Angela Mahoney: No. Caught my eye, no. I'm going to say what's caught my ear lately. I complain all the time about my husband always having his EarPods in and my teenagers always having them. So, if you can't beat them, join them. So I've really been carving out time when I'm doing stuff around the house to catch up. I'm way behind on Josh Burke's, Developer Podcast, but he has such a wide variety of topics and great, great guests. And then I also got into... I'm going to mispronounce this, the SalesforceWay, but I think, Xi Xiao, also has fascinating topics. So I've been going back and forth between that. There's plenty of content because I just recently discovered the SalesforceWay, but podcasts are what I've been doing. And then when I really want to break, I listen to SmartLess, which I think is the best use of air time out there.
Kristi Campbell: SmartLess?
Angela Mahoney: Jason Bateman, Sean Hayes, Will Arnett. If you really just want to learn something that's never going to help you out not even in trivial pursuit, it's an excellent use of time.
Kristi Campbell: Just to learn something. I like it. In a completely unplanned fortuitous moment, my Adminute this week was also Josh Burke. It's funny because I watched it on YouTube. So they cross post the podcast. There's no video, which took me a second to like, I'm watching, but I'm just hearing. But Jeffrey, the founder of the Salesforce XD discord group, that I'm a part of was a guest for Josh on the latest episode from November 8th. And it was great just hearing him talk about architecture and the beginning of a community and kind of how that grew. And yes. So [crosstalk 00:27:04].
Angela Mahoney: I saw that out there. And can I give a plug?
Kristi Campbell: Of course.
Angela Mahoney: I want to give [inaudible 00:27:06] RAD Women podcast. I think we're getting some out there. We haven't had some fresh content a little bit, but I really love listening to what our coaches say, for example, or just hearing different takes on learning on the platform. It's all interesting. Everybody has their own career or their own career path and their own journey. And I just love taking little tidbits from different people if they're not linear path to where they are.

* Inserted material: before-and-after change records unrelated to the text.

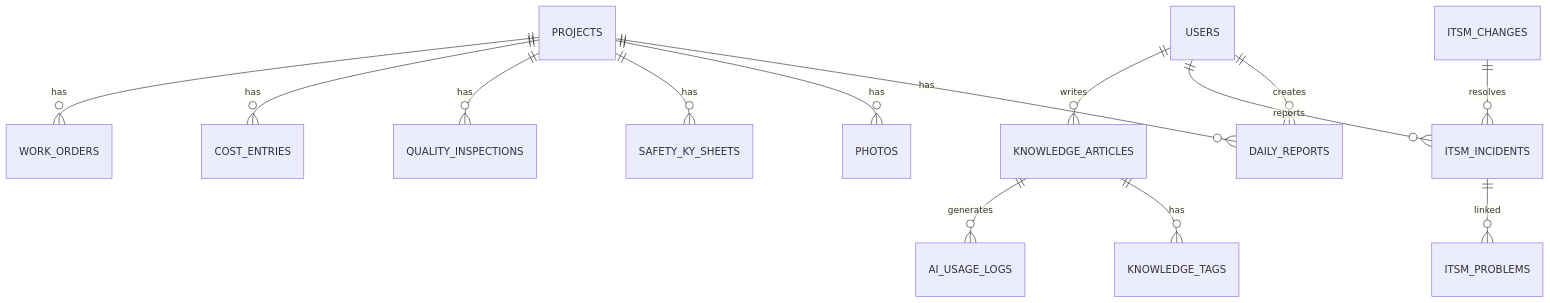
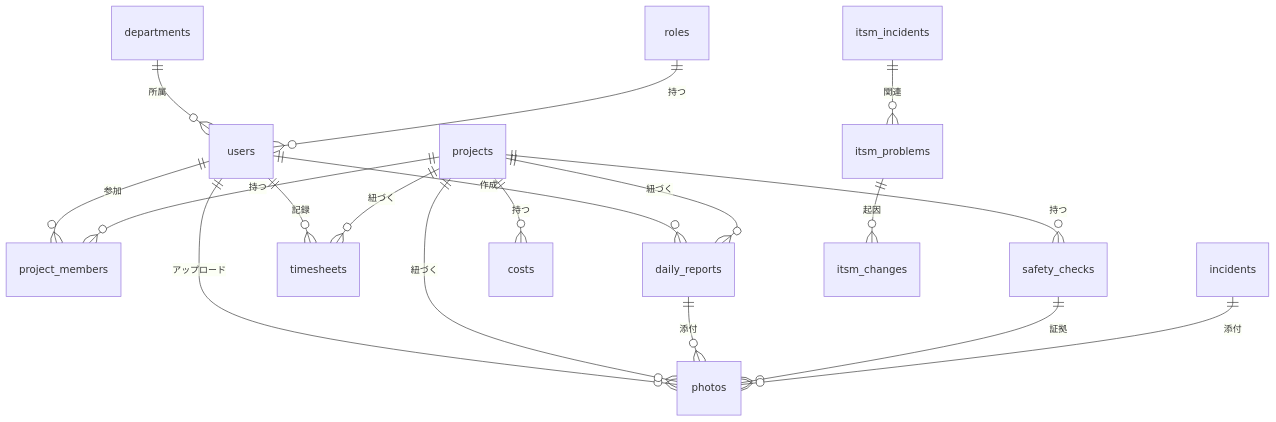
Before and after one commit to Kensan196948G/ServiceHub-Construction-Platform: the diagram in docs/10_データベース（Database）/01_ER図概要（ER Diagram Overview）.md, drawn with Mermaid. The commit also changed other lines of this file and 17 other files, not shown here.

````diff
--- a/docs/10_データベース（Database）/01_ER図概要（ER Diagram Overview）.md
+++ b/docs/10_データベース（Database）/01_ER図概要（ER Diagram Overview）.md
@@ -13,19 +32,25 @@
 ```mermaid
 erDiagram
-    PROJECTS ||--o{ DAILY_REPORTS : "has"
-    PROJECTS ||--o{ PHOTOS : "has"
-    PROJECTS ||--o{ SAFETY_KY_SHEETS : "has"
-    PROJECTS ||--o{ QUALITY_INSPECTIONS : "has"
-    PROJECTS ||--o{ COST_ENTRIES : "has"
-    PROJECTS ||--o{ WORK_ORDERS : "has"
-
-    USERS ||--o{ DAILY_REPORTS : "creates"
-    USERS ||--o{ ITSM_INCIDENTS : "reports"
-    USERS ||--o{ KNOWLEDGE_ARTICLES : "writes"
-
-    ITSM_INCIDENTS ||--o{ ITSM_PROBLEMS : "linked"
-    ITSM_CHANGES ||--o{ ITSM_INCIDENTS : "resolves"
-
-    KNOWLEDGE_ARTICLES ||--o{ KNOWLEDGE_TAGS : "has"
-    KNOWLEDGE_ARTICLES ||--o{ AI_USAGE_LOGS : "generates"
+    users ||--o{ project_members : "参加"
+    users ||--o{ daily_reports : "作成"
+    users ||--o{ photos : "アップロード"
+    users ||--o{ timesheets : "記録"
+    
+    projects ||--o{ project_members : "持つ"
+    projects ||--o{ daily_reports : "紐づく"
+    projects ||--o{ photos : "紐づく"
+    projects ||--o{ safety_checks : "持つ"
+    projects ||--o{ costs : "持つ"
+    projects ||--o{ timesheets : "紐づく"
+    
+    daily_reports ||--o{ photos : "添付"
+    
+    departments ||--o{ users : "所属"
+    roles ||--o{ users : "持つ"
+    
+    safety_checks ||--o{ photos : "証拠"
+    incidents ||--o{ photos : "添付"
+    
+    itsm_incidents ||--o{ itsm_problems : "関連"
+    itsm_problems ||--o{ itsm_changes : "起因"
 ```
````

Kristi Campbell: And finding the things that stick in your head that you then quote when you're a guest in a video series months or years later.
Angela Mahoney: There we go. There's a posting on my desk more about that.
Kristi Campbell: Thank you so much for joining us. And I hope everyone has a wonderful day.
Angela Mahoney: Thank you. Pleasure.